» **WHAT YOU ARE ASKED TO DO**:
Retype the data that follows exactly. No pictures belong in the copy.
───
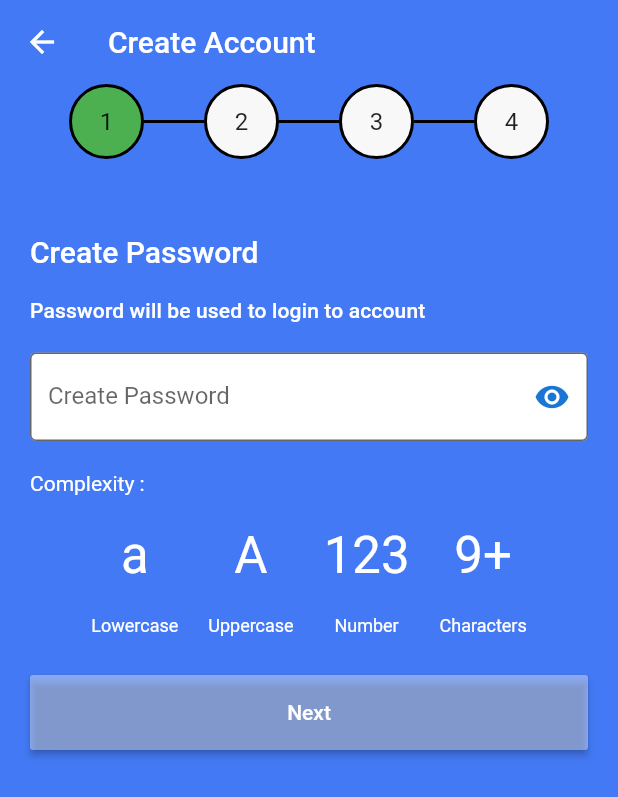
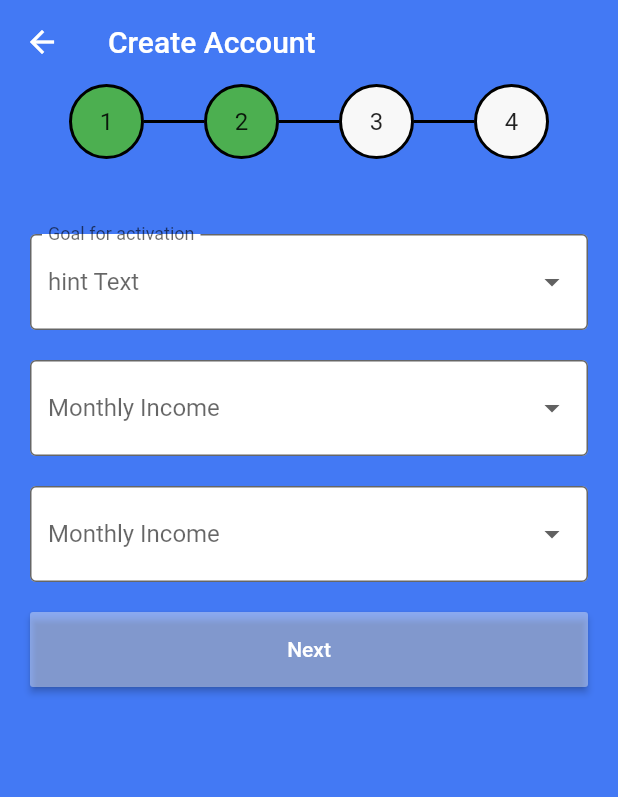
Before and after one commit to NSAnant/gin_demo, a Flutter app: the screen it shows after launch, on a phone screen of 412 x 824 dp. Shown: the top 797 px of the screen. Run offline on Flutter 3.47's test engine with Material 2 defaults, Android fonts, the phone set to English and light mode, and no system bars.

```diff
--- a/lib/pages/home_page.dart
+++ b/lib/pages/home_page.dart
@@ -1,5 +1,8 @@
 import 'package:flutter/cupertino.dart';
+import 'package:flutter/foundation.dart';
 import 'package:flutter/material.dart';
+import 'package:gin_app/Helper/UIHelper.dart';
+import 'package:gin_app/main.dart';
 import 'package:gin_app/pages/email_page.dart';
 import 'package:gin_app/pages/password_page.dart';
 import 'package:gin_app/wigets/custom_widget.dart';
@@ -13,7 +16,7 @@ class MyHomePage extends StatefulWidget {
 
 class _MyHomePageState extends State<MyHomePage> {
   int _numberOfSteps = 4;
-  int _currentStep = 2;
+  int _currentStep = 3;
   @override
   Widget build(BuildContext context) {
     return Scaffold(
@@ -71,6 +74,11 @@ class _MyHomePageState extends State<MyHomePage> {
           },
         );
       case 3:
+        return Info_page(onStepCompletion: () {
+          setState(() {
+            _currentStep = 4;
+          });
+        });
     }
   }
 
@@ -80,3 +88,143 @@ class _MyHomePageState extends State<MyHomePage> {
     });
   }
 }
+
+class Info_page extends StatefulWidget {
+  final VoidCallback onStepCompletion;
+
+  const Info_page({Key key, this.onStepCompletion}) : super(key: key);
+  @override
+  _Info_pageState createState() => _Info_pageState();
+}
+
+class _Info_pageState extends State<Info_page> {
+  String activationReason;
+  String income;
+  String exp;
+
+  @override
+  void initState() {
+    // TODO: implement initState
+    super.initState();
+  }
+
+  @override
+  Widget build(BuildContext context) {
+    return Container(
+      padding: EdgeInsets.fromLTRB(20, 50, 20, 10),
+      child: Form(
+        child: Column(
+          mainAxisAlignment: MainAxisAlignment.center,
+          crossAxisAlignment: CrossAxisAlignment.stretch,
+          children: <Widget>[
+            DropdownButtonFormField(
+              isDense: true,
+              decoration: InputDecoration(
+                hintText: 'hint Text',
+                labelText: 'Goal for activation',
+                border: OutlineInputBorder(),
+                fillColor: Colors.white,
+                filled: true,
+              ),
+              items: [
+                "- Choose Option -",
+                "Marriage",
+                "House",
+                "Car",
+                "Bike",
+                "Traval"
+              ].map((value) {
+                return DropdownMenuItem<String>(
+                  child: Text('$value'),
+                  value: value,
+                );
+              }).toList(),
+              onChanged: (value) {
+                setState(() {
+                  activationReason = value;
+                });
+              },
+              value: activationReason,
+            ),
+            UIHelper.smallVerticalSpace,
+            DropdownButtonFormField(
+              isDense: true,
+              decoration: InputDecoration(
+                  hasFloatingPlaceholder: false,
+                  labelText: 'Monthly Income',
+                  border: OutlineInputBorder(),
+                  fillColor: Colors.white,
+                  filled: true),
+              items: [
+                "- Choose Option -",
+                "1000 - 5,000",
+                "5000 - 10,000",
+                "10,000 - 20,000",
+                "20,000 - 30,000",
+                "30,000 - 50,000",
+                "50,000 - 1,00,000",
+                "more than 1,00,000",
+              ].map((value) {
+                return DropdownMenuItem<String>(
+                  child: Text('$value'),
+                  value: value,
+                );
+              }).toList(),
+              onChanged: (value) {
+                setState(() {
+                  income = value;
+                });
+              },
+              value: income,
+            ),
+            UIHelper.smallVerticalSpace,
+            DropdownButtonFormField(
+              isDense: true,
+              decoration: InputDecoration(
+                  hasFloatingPlaceholder: false,
+                  labelText: 'Monthly Income',
+                  border: OutlineInputBorder(),
+                  fillColor: Colors.white,
+                  filled: true),
+              items: [
+                "- Choose Option -",
+                "300 - 1,000",
+                "1000 - 5000",
+                "5,000 - 10,000",
+                "10,000 - 20,000",
+                "20,000 - 30,000",
+                "30,000 - 50,000",
+                "50,000 - 1,00,000",
+                "more than 1,00,000",
+              ].map((value) {
+                return DropdownMenuItem<String>(
+                  child: Text('$value'),
+                  value: value,
+                );
+              }).toList(),
+              onChanged: (value) {
+                setState(() {
+                  exp = value;
+                });
+              },
+              value: exp,
+            ),
+            UIHelper.smallVerticalSpace,
+            SizedBox(
+              height: 50,
+              child: RaisedButton(
+                textColor: Colors.white,
+                color: AppColors.bgWhite.withOpacity(0.4),
+                onPressed: () {
+                  // check validity and call..
+                  widget.onStepCompletion();
+                },
+                child: Text('Next'),
+              ),
+            ),
+          ],
+        ),
+      ),
+    );
+  }
+}
```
───
» **ANSWER TO THIS TASK**:
Before and after one commit to NSAnant/gin_demo, a Flutter app: the screen it shows after launch, on a phone screen of 412 x 824 dp. Shown: the top 797 px of the screen. Run offline on Flutter 3.47's test engine with Material 2 defaults, Android fonts, the phone set to English and light mode, and no system bars.

```diff
--- a/lib/pages/home_page.dart
+++ b/lib/pages/home_page.dart
@@ -1,5 +1,8 @@
 import 'package:flutter/cupertino.dart';
+import 'package:flutter/foundation.dart';
 import 'package:flutter/material.dart';
+import 'package:gin_app/Helper/UIHelper.dart';
+import 'package:gin_app/main.dart';
 import 'package:gin_app/pages/email_page.dart';
 import 'package:gin_app/pages/password_page.dart';
 import 'package:gin_app/wigets/custom_widget.dart';
@@ -13,7 +16,7 @@ class MyHomePage extends StatefulWidget {
 
 class _MyHomePageState extends State<MyHomePage> {
   int _numberOfSteps = 4;
-  int _currentStep = 2;
+  int _currentStep = 3;
   @override
   Widget build(BuildContext context) {
     return Scaffold(
@@ -71,6 +74,11 @@ class _MyHomePageState extends State<MyHomePage> {
           },
         );
       case 3:
+        return Info_page(onStepCompletion: () {
+          setState(() {
+            _currentStep = 4;
+          });
+        });
     }
   }
 
@@ -80,3 +88,143 @@ class _MyHomePageState extends State<MyHomePage> {
     });
   }
 }
+
+class Info_page extends StatefulWidget {
+  final VoidCallback onStepCompletion;
+
+  const Info_page({Key key, this.onStepCompletion}) : super(key: key);
+  @override
+  _Info_pageState createState() => _Info_pageState();
+}
+
+class _Info_pageState extends State<Info_page> {
+  String activationReason;
+  String income;
+  String exp;
+
+  @override
+  void initState() {
+    // TODO: implement initState
+    super.initState();
+  }
+
+  @override
+  Widget build(BuildContext context) {
+    return Container(
+      padding: EdgeInsets.fromLTRB(20, 50, 20, 10),
+      child: Form(
+        child: Column(
+          mainAxisAlignment: MainAxisAlignment.center,
+          crossAxisAlignment: CrossAxisAlignment.stretch,
+          children: <Widget>[
+            DropdownButtonFormField(
+              isDense: true,
+              decoration: InputDecoration(
+                hintText: 'hint Text',
+                labelText: 'Goal for activation',
+                border: OutlineInputBorder(),
+                fillColor: Colors.white,
+                filled: true,
+              ),
+              items: [
+                "- Choose Option -",
+                "Marriage",
+                "House",
+                "Car",
+                "Bike",
+                "Traval"
+              ].map((value) {
+                return DropdownMenuItem<String>(
+                  child: Text('$value'),
+                  value: value,
+                );
+              }).toList(),
+              onChanged: (value) {
+                setState(() {
+                  activationReason = value;
+                });
+              },
+              value: activationReason,
+            ),
+            UIHelper.smallVerticalSpace,
+            DropdownButtonFormField(
+              isDense: true,
+              decoration: InputDecoration(
+                  hasFloatingPlaceholder: false,
+                  labelText: 'Monthly Income',
+                  border: OutlineInputBorder(),
+                  fillColor: Colors.white,
+                  filled: true),
+              items: [
+                "- Choose Option -",
+                "1000 - 5,000",
+                "5000 - 10,000",
+                "10,000 - 20,000",
+                "20,000 - 30,000",
+                "30,000 - 50,000",
+                "50,000 - 1,00,000",
+                "more than 1,00,000",
+              ].map((value) {
+                return DropdownMenuItem<String>(
+                  child: Text('$value'),
+                  value: value,
+                );
+              }).toList(),
+              onChanged: (value) {
+                setState(() {
+                  income = value;
+                });
+              },
+              value: income,
+            ),
+            UIHelper.smallVerticalSpace,
+            DropdownButtonFormField(
+              isDense: true,
+              decoration: InputDecoration(
+                  hasFloatingPlaceholder: false,
+                  labelText: 'Monthly Income',
+                  border: OutlineInputBorder(),
+                  fillColor: Colors.white,
+                  filled: true),
+              items: [
+                "- Choose Option -",
+                "300 - 1,000",
+                "1000 - 5000",
+                "5,000 - 10,000",
+                "10,000 - 20,000",
+                "20,000 - 30,000",
+                "30,000 - 50,000",
+                "50,000 - 1,00,000",
+                "more than 1,00,000",
+              ].map((value) {
+                return DropdownMenuItem<String>(
+                  child: Text('$value'),
+                  value: value,
+                );
+              }).toList(),
+              onChanged: (value) {
+                setState(() {
+                  exp = value;
+                });
+              },
+              value: exp,
+            ),
+            UIHelper.smallVerticalSpace,
+            SizedBox(
+              height: 50,
+              child: RaisedButton(
+                textColor: Colors.white,
+                color: AppColors.bgWhite.withOpacity(0.4),
+                onPressed: () {
+                  // check validity and call..
+                  widget.onStepCompletion();
+                },
+                child: Text('Next'),
+              ),
+            ),
+          ],
+        ),
+      ),
+    );
+  }
+}
```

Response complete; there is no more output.